### Work order
Your reply should be the records below, duplicated exactly, with any picture removed.

### Available data
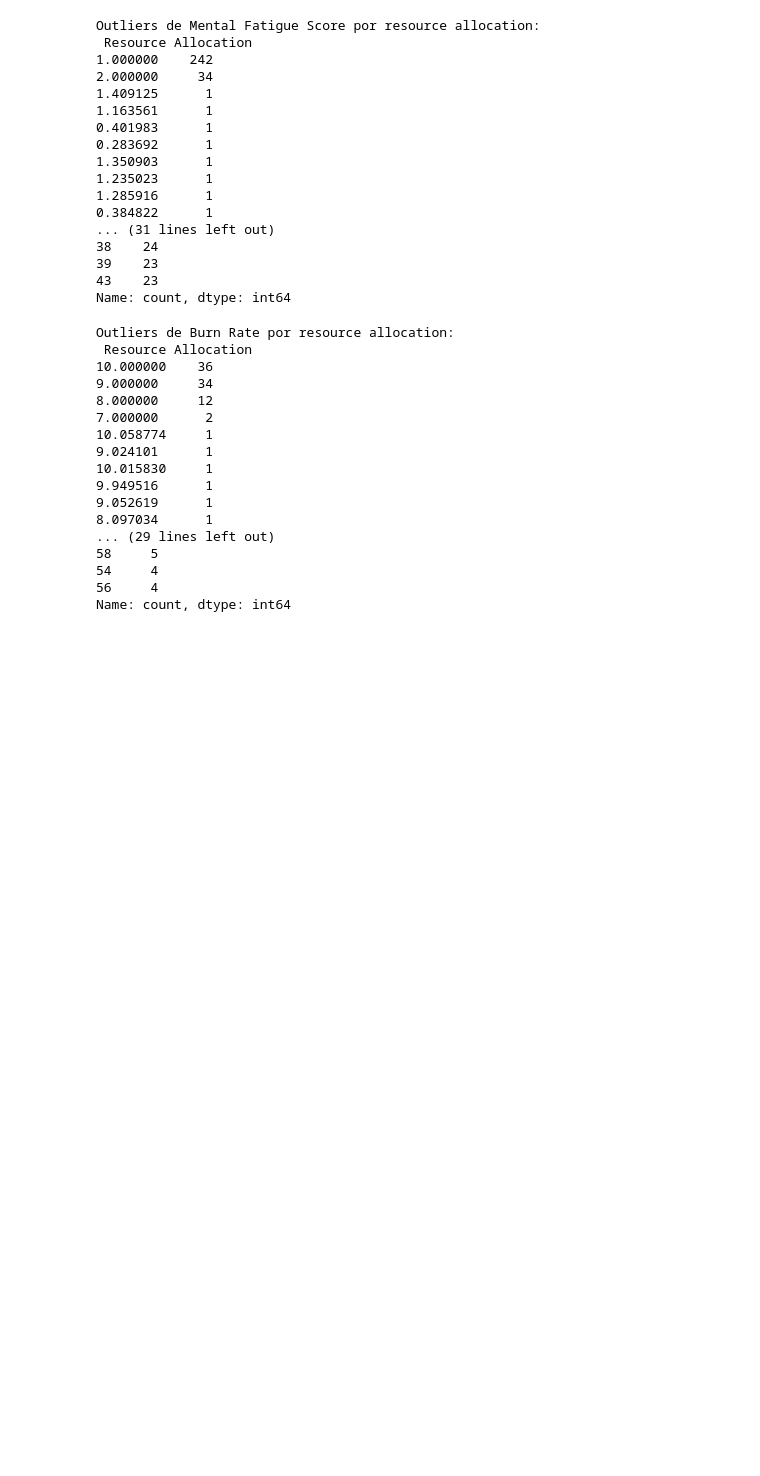
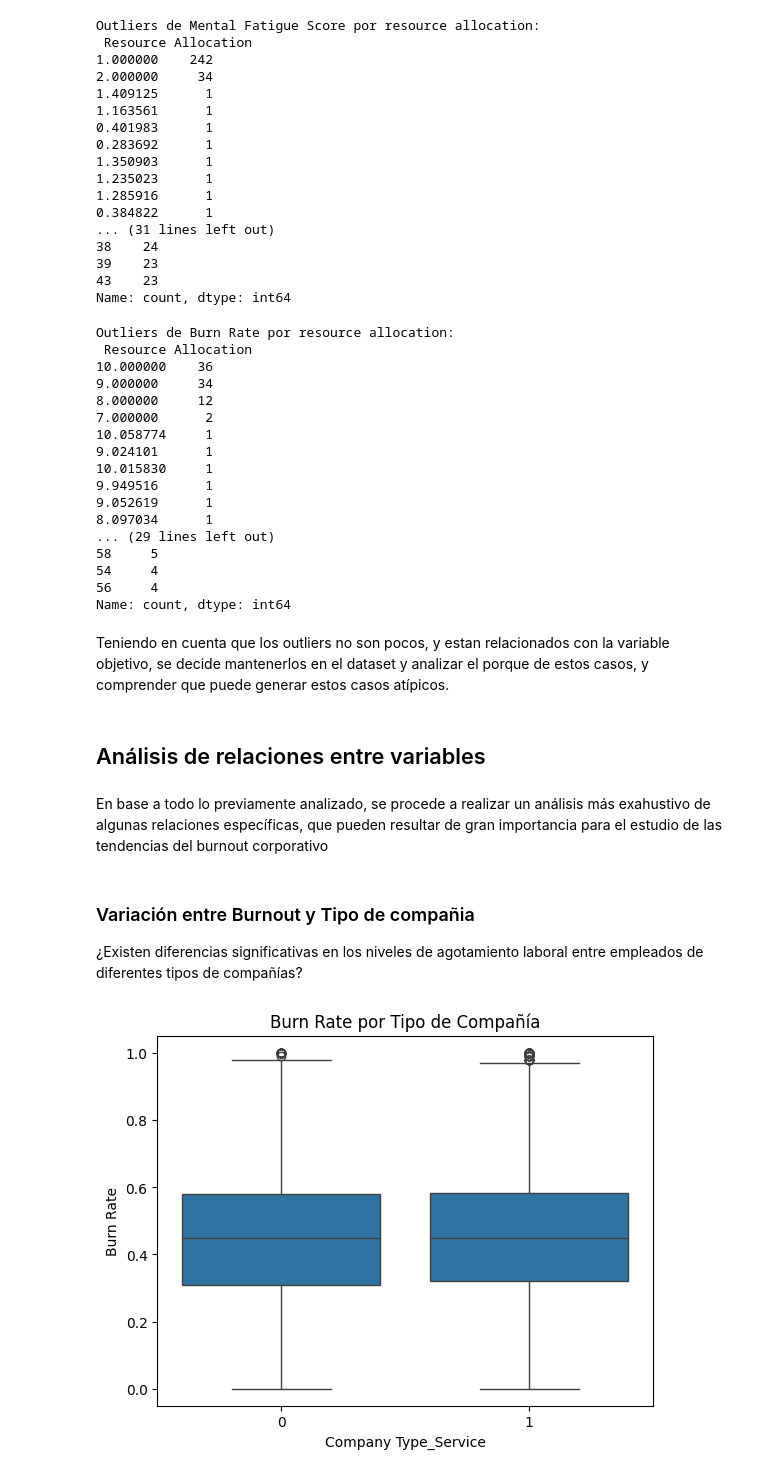
Before and after one commit to fgmartinez/tpFinalCEIA-Add-Fmartinez, a Jupyter notebook: Tp1Final.ipynb, the cells around one changed output. Saved outputs shown, nothing was run; the diff lists cells and outputs as text; code cells hidden in the pictures; blank space fills up the shorter version.

```diff
--- a/Tp1Final.ipynb
+++ b/Tp1Final.ipynb
@@ -791,3 +868,21 @@ Outliers de Burn Rate por resource allocation:
 54     4
 56     4
 Name: count, dtype: int64
+# %% [markdown]
+Teniendo en cuenta que los outliers no son pocos, y estan relacionados con la variable objetivo, se decide mantenerlos en el dataset y analizar el porque de estos casos, y comprender que puede generar estos casos atípicos.
+# %% [markdown]
+## Análisis de relaciones entre variables
+# %% [markdown]
+En base a todo lo previamente analizado, se procede a realizar un análisis más exahustivo de algunas relaciones específicas, que pueden
+resultar de gran importancia para el estudio de las tendencias del burnout corporativo
+# %% [markdown]
+### Variación entre Burnout y Tipo de compañia
+¿Existen diferencias significativas en los niveles de agotamiento laboral entre
+empleados de diferentes tipos de compañías?
+# %%
+# Boxplot
+sns.boxplot(x="Company Type_Service", y="Burn Rate", data=df_encoded)
+plt.title("Burn Rate por Tipo de Compañía")
+plt.show()
+# %% [output]
+[figure, added]
```
Also changed, not shown: parts of 31 cells of this notebook, 1 other file.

### Response to this task
Before and after one commit to fgmartinez/tpFinalCEIA-Add-Fmartinez, a Jupyter notebook: Tp1Final.ipynb, the cells around one changed output. Saved outputs shown, nothing was run; the diff lists cells and outputs as text; code cells hidden in the pictures; blank space fills up the shorter version.

```diff
--- a/Tp1Final.ipynb
+++ b/Tp1Final.ipynb
@@ -791,3 +868,21 @@ Outliers de Burn Rate por resource allocation:
 54     4
 56     4
 Name: count, dtype: int64
+# %% [markdown]
+Teniendo en cuenta que los outliers no son pocos, y estan relacionados con la variable objetivo, se decide mantenerlos en el dataset y analizar el porque de estos casos, y comprender que puede generar estos casos atípicos.
+# %% [markdown]
+## Análisis de relaciones entre variables
+# %% [markdown]
+En base a todo lo previamente analizado, se procede a realizar un análisis más exahustivo de algunas relaciones específicas, que pueden
+resultar de gran importancia para el estudio de las tendencias del burnout corporativo
+# %% [markdown]
+### Variación entre Burnout y Tipo de compañia
+¿Existen diferencias significativas en los niveles de agotamiento laboral entre
+empleados de diferentes tipos de compañías?
+# %%
+# Boxplot
+sns.boxplot(x="Company Type_Service", y="Burn Rate", data=df_encoded)
+plt.title("Burn Rate por Tipo de Compañía")
+plt.show()
+# %% [output]
+[figure, added]
```
Also changed, not shown: parts of 31 cells of this notebook, 1 other file.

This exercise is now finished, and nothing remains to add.